** Opening Dataset block **

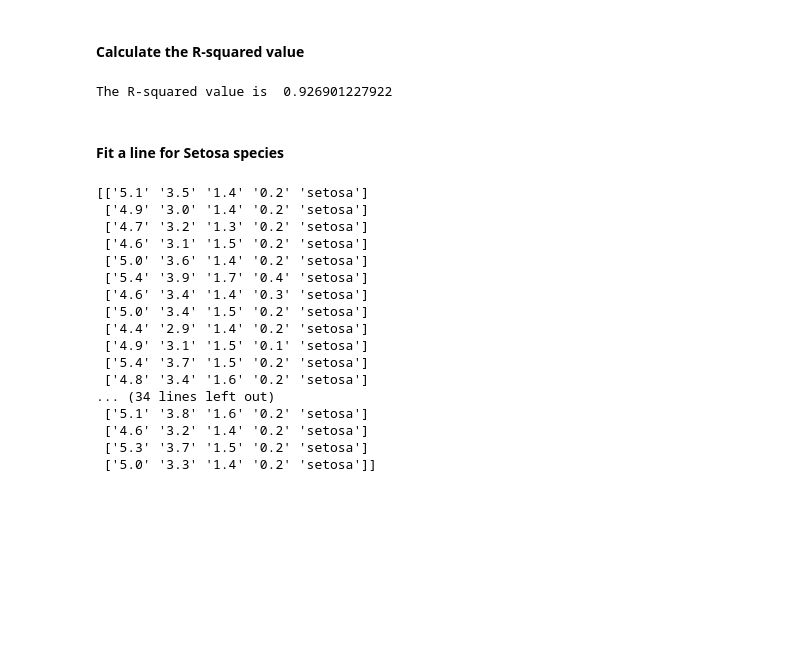
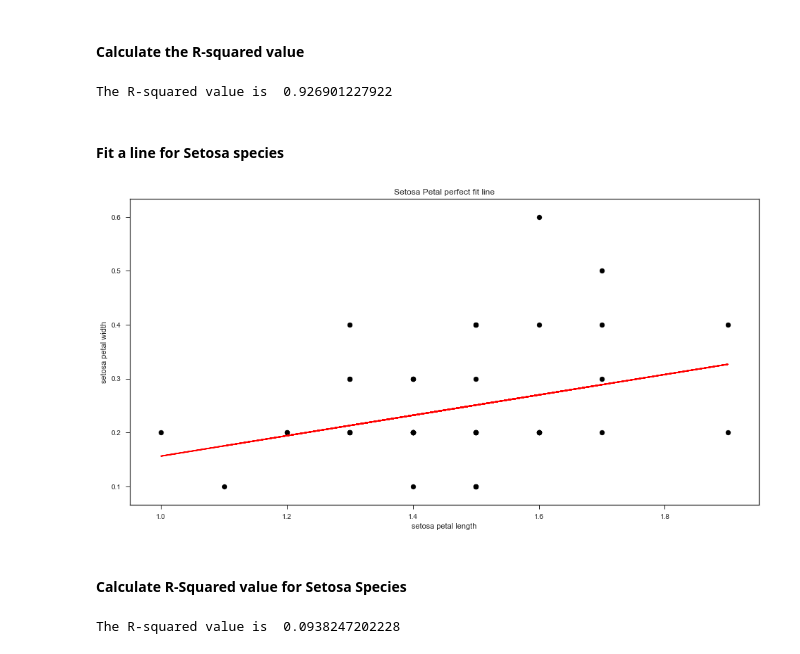
Before and after one commit to eduards-v/pyplot-numpy-problem-set, a Jupyter notebook: fishers-iris-data-set.ipynb, the cells around one changed output. Saved outputs shown, nothing was run; the diff lists cells and outputs as text; code cells hidden in the pictures; blank space fills up the shorter version.

Commit message:
Ploting Setosa species and fitting line model

```diff
--- a/fishers-iris-data-set.ipynb
+++ b/fishers-iris-data-set.ipynb
@@ -125,44 +125,54 @@ pl.show()
 [figure]
 # %% [markdown]
 #### Calculate the R-squared value
-# %%
-
-rsq = np.corrcoef(petal_length, petal_width)[0][1]**2
-print("The R-squared value is ", rsq)
-# %% [output]
-The R-squared value is  0.926901227922
+# %%
+# ref. https://en.wikipedia.org/wiki/Coefficient_of_determination
+# Coefficient of Correllation predicts the value of future outcome based on related information.
+# "One class of such cases includes that of simple linear regression where r2 is used instead of R2.
+# When an intercept (i.e., c) is included then r2 is simply the square of the sample correlation coefficient (i.e., r)
+# between the observed outcomes and the observed predictor values. "
+
+# numpy has a function to calculate R-squared
+rsq = np.corrcoef(petal_length, petal_width)[0][1]**2
+print("The R-squared value is ", rsq)
+# %% [output]
+The R-squared value is  0.926901227922
 # %% [markdown]
 #### Fit a line for Setosa species
 # %%
 temp = np.array(tr_data) # get data list copy as array
 
 # we need to filter temp for setosa values
 # setosa = [row for row in temp if 'setosa' == row[4]] # doesnt work as intended
 # setosa = filter(lambda x: x[4] == 'setosa', temp) # nope
 
 # ref.: http://python-astro.blogspot.ie/2012/05/playing-with-arrays-slicing-sorting.html
 # where() function accepts boolean expressions and if true, we place this row into list
 setosa = temp[np.where(temp[:,4] == 'setosa')]
-# load length and width data foe
+# load length and width data for setosa species
 setosa_petal_length = np.array(setosa[:,2]).astype(np.float)
 setosa_petal_width = np.array(setosa[:,3]).astype(np.float)
 
-print(setosa)
+#print(setosa)
+# get best m and c for equation of the line
+m , c = np.polyfit(setosa_petal_length, setosa_petal_width, 1)
+# plot data and fit the line
+
+# scatter points on plot
+pl.scatter(setosa_petal_length, setosa_petal_width, c = 'black' )
+# fit a line to a plot using y and  mx + c
+pl.plot(setosa_petal_length, m * setosa_petal_length + c, 'r-')
+
+pl.xlabel('setosa petal length')
+pl.ylabel('setosa petal width')
+pl.title('Setosa Petal perfect fit line')
+pl.show()
 # %% [output]
-[['5.1' '3.5' '1.4' '0.2' 'setosa']
- ['4.9' '3.0' '1.4' '0.2' 'setosa']
- ['4.7' '3.2' '1.3' '0.2' 'setosa']
- ['4.6' '3.1' '1.5' '0.2' 'setosa']
- ['5.0' '3.6' '1.4' '0.2' 'setosa']
- ['5.4' '3.9' '1.7' '0.4' 'setosa']
- ['4.6' '3.4' '1.4' '0.3' 'setosa']
- ['5.0' '3.4' '1.5' '0.2' 'setosa']
- ['4.4' '2.9' '1.4' '0.2' 'setosa']
- ['4.9' '3.1' '1.5' '0.1' 'setosa']
- ['5.4' '3.7' '1.5' '0.2' 'setosa']
- ['4.8' '3.4' '1.6' '0.2' 'setosa']
-... (34 lines left out)
- ['5.1' '3.8' '1.6' '0.2' 'setosa']
- ['4.6' '3.2' '1.4' '0.2' 'setosa']
- ['5.3' '3.7' '1.5' '0.2' 'setosa']
- ['5.0' '3.3' '1.4' '0.2' 'setosa']]
+[figure, added]
+# %% [markdown]
+#### Calculate R-Squared value for Setosa Species
+# %%
+rsq = np.corrcoef(setosa_petal_length, setosa_petal_width)[0][1]**2
+print("The R-squared value is ", rsq)
+# %% [output]
+The R-squared value is  0.0938247202228
```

** Closing Dataset block **

## Instructions to follow
Copy out every entry above verbatim. Leave each picture out.

## Solution to this task
Before and after one commit to eduards-v/pyplot-numpy-problem-set, a Jupyter notebook: fishers-iris-data-set.ipynb, the cells around one changed output. Saved outputs shown, nothing was run; the diff lists cells and outputs as text; code cells hidden in the pictures; blank space fills up the shorter version.

Commit message:
Ploting Setosa species and fitting line model

```diff
--- a/fishers-iris-data-set.ipynb
+++ b/fishers-iris-data-set.ipynb
@@ -125,44 +125,54 @@ pl.show()
 [figure]
 # %% [markdown]
 #### Calculate the R-squared value
-# %%
-
-rsq = np.corrcoef(petal_length, petal_width)[0][1]**2
-print("The R-squared value is ", rsq)
-# %% [output]
-The R-squared value is  0.926901227922
+# %%
+# ref. https://en.wikipedia.org/wiki/Coefficient_of_determination
+# Coefficient of Correllation predicts the value of future outcome based on related information.
+# "One class of such cases includes that of simple linear regression where r2 is used instead of R2.
+# When an intercept (i.e., c) is included then r2 is simply the square of the sample correlation coefficient (i.e., r)
+# between the observed outcomes and the observed predictor values. "
+
+# numpy has a function to calculate R-squared
+rsq = np.corrcoef(petal_length, petal_width)[0][1]**2
+print("The R-squared value is ", rsq)
+# %% [output]
+The R-squared value is  0.926901227922
 # %% [markdown]
 #### Fit a line for Setosa species
 # %%
 temp = np.array(tr_data) # get data list copy as array
 
 # we need to filter temp for setosa values
 # setosa = [row for row in temp if 'setosa' == row[4]] # doesnt work as intended
 # setosa = filter(lambda x: x[4] == 'setosa', temp) # nope
 
 # ref.: http://python-astro.blogspot.ie/2012/05/playing-with-arrays-slicing-sorting.html
 # where() function accepts boolean expressions and if true, we place this row into list
 setosa = temp[np.where(temp[:,4] == 'setosa')]
-# load length and width data foe
+# load length and width data for setosa species
 setosa_petal_length = np.array(setosa[:,2]).astype(np.float)
 setosa_petal_width = np.array(setosa[:,3]).astype(np.float)
 
-print(setosa)
+#print(setosa)
+# get best m and c for equation of the line
+m , c = np.polyfit(setosa_petal_length, setosa_petal_width, 1)
+# plot data and fit the line
+
+# scatter points on plot
+pl.scatter(setosa_petal_length, setosa_petal_width, c = 'black' )
+# fit a line to a plot using y and  mx + c
+pl.plot(setosa_petal_length, m * setosa_petal_length + c, 'r-')
+
+pl.xlabel('setosa petal length')
+pl.ylabel('setosa petal width')
+pl.title('Setosa Petal perfect fit line')
+pl.show()
 # %% [output]
-[['5.1' '3.5' '1.4' '0.2' 'setosa']
- ['4.9' '3.0' '1.4' '0.2' 'setosa']
- ['4.7' '3.2' '1.3' '0.2' 'setosa']
- ['4.6' '3.1' '1.5' '0.2' 'setosa']
- ['5.0' '3.6' '1.4' '0.2' 'setosa']
- ['5.4' '3.9' '1.7' '0.4' 'setosa']
- ['4.6' '3.4' '1.4' '0.3' 'setosa']
- ['5.0' '3.4' '1.5' '0.2' 'setosa']
- ['4.4' '2.9' '1.4' '0.2' 'setosa']
- ['4.9' '3.1' '1.5' '0.1' 'setosa']
- ['5.4' '3.7' '1.5' '0.2' 'setosa']
- ['4.8' '3.4' '1.6' '0.2' 'setosa']
-... (34 lines left out)
- ['5.1' '3.8' '1.6' '0.2' 'setosa']
- ['4.6' '3.2' '1.4' '0.2' 'setosa']
- ['5.3' '3.7' '1.5' '0.2' 'setosa']
- ['5.0' '3.3' '1.4' '0.2' 'setosa']]
+[figure, added]
+# %% [markdown]
+#### Calculate R-Squared value for Setosa Species
+# %%
+rsq = np.corrcoef(setosa_petal_length, setosa_petal_width)[0][1]**2
+print("The R-squared value is ", rsq)
+# %% [output]
+The R-squared value is  0.0938247202228
```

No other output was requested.